The Grammys would have been (and were) a showcase for the glory that is Adele, but Whitney Houston’s death 24 hours before the event turned the CBS special into a night of mourning and celebration cresting on big, pure emotions. That’s what brought in an estimated 39 million viewers, the highest number for the broadcast since 1984 and the second highest ever.
LL Cool J, who handled the hosting duties without any perceptible wrinkling in his uncanny smoothness, opened with a simple prayer for Houston, “a woman who we loved our fallen sister.” This set up a clip of the six-time Grammy winner belting her signature hit “I Will Always Love You.”
The song was reprised by Jennifer Hudson in one of the night’s high points. You wouldn’t have blamed Hudson if she fumbled it, but it was a strong, humble, honest interpretation – a sincere salute to Houston, and not an attempt to outshine her.
The other power moment was what had initially been the show’s selling point: Adele singing “Rolling in the Deep” in her first public performance since vocal surgery last year. Like Hudson, and like Houston, she just stood there, rooted, with band and backup singers behind her, and let her voice do all the work. It was one of the most electric Grammy performances since Aretha Franklin, subbing for Luciano Pavarotti, unleashed her tsunami-sized version of “Nessun Dorma” in 1998.
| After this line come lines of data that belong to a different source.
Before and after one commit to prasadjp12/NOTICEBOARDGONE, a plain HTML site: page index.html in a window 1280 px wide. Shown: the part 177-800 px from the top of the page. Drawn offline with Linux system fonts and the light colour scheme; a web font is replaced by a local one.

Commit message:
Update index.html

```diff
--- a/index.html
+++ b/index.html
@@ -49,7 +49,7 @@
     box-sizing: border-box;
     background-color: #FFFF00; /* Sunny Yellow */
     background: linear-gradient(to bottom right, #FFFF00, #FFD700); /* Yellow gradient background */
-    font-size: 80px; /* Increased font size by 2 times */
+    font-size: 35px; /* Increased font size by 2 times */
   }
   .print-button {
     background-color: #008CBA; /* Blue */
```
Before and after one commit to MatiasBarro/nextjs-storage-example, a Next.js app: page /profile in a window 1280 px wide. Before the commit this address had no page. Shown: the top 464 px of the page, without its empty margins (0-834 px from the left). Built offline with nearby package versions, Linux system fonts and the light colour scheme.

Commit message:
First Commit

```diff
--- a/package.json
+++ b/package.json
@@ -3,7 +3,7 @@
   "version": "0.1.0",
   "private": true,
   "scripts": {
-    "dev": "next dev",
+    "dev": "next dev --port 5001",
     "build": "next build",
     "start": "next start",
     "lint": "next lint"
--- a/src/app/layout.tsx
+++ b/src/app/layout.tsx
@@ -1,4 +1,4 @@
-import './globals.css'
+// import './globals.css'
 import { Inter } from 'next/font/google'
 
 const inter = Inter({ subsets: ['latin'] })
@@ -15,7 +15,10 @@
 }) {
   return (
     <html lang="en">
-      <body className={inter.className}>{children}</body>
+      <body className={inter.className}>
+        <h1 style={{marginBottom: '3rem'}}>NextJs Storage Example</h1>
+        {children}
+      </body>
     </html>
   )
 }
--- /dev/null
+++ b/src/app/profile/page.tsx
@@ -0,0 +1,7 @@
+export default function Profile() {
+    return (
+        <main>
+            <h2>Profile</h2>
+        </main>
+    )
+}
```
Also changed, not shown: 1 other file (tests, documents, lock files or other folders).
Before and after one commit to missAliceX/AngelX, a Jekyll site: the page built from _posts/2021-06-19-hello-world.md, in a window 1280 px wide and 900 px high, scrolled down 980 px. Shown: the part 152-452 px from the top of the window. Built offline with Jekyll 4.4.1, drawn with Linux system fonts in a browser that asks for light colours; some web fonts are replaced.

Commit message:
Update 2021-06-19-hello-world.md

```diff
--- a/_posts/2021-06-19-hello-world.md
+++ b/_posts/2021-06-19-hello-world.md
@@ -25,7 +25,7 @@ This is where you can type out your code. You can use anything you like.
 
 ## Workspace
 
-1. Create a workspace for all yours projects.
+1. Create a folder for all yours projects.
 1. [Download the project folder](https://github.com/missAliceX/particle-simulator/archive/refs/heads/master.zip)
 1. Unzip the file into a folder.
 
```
And then there was the touching sight of valiant old country giant Glen Campbell, who last year announced that he’s suffering from Alzheimer’s, singing “Rhinestone Cowboy.” Not someone gone, at least, but a sad reminder that he’s going
But all awards shows, even if marked by unprecedented solemnity, have to let in some extravagant nonsense. Thank you, blue-haired Katy Perry, for dancing around surrounded by flames and ice sculptures. And special thanks to Nicki Minaj. Her “Roman Holiday,” with its theme of Satanic possession, was apparently choreographed by Inquisition fanboy Torquemada.
Oh: One more thing worth noting – of all things, a commercial about sustainable farming for Chipotle. It was a beautifully animated spot about agrarian paradise lost and rediscovered, with the reedy yet steely voice of Willie Nelson singing Coldplay’s “The Scientist.” Some twitter commentators even said Nelson’s cover was better than the original.